Your task | Please copy out every line in the entries that includes the word "ChatSessionWidget".
::: Task data :::
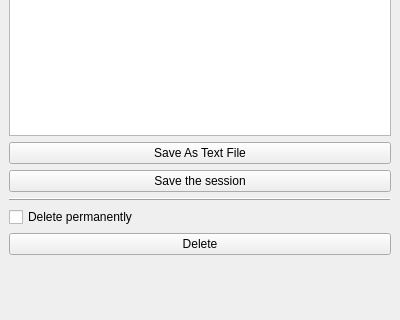
Before: the Qt Designer form ChatSessionWidget.ui in asianirish/AI-Ronaut, drawn with Qt 5; both pictures show x 0 to 400 and y 149 to 469 of the 400 by 469 pixel window.
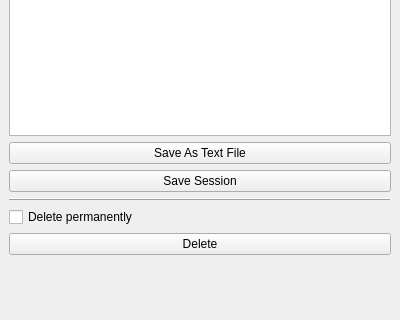
After: the same form once the commit is applied.

Commit message: rename buttons

What changed in the file:
```diff
--- a/ChatSessionWidget.ui
+++ b/ChatSessionWidget.ui
@@ -97,7 +97,7 @@
          <bool>true</bool>
         </property>
         <property name="text">
-         <string>Save the session</string>
+         <string>Save Session</string>
         </property>
        </widget>
       </item>
```
The commit also changes 1 other file.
:::
Task output |
Before: the Qt Designer form ChatSessionWidget.ui in asianirish/AI-Ronaut, drawn with Qt 5; both pictures show x 0 to 400 and y 149 to 469 of the 400 by 469 pixel window.
--- a/ChatSessionWidget.ui
+++ b/ChatSessionWidget.ui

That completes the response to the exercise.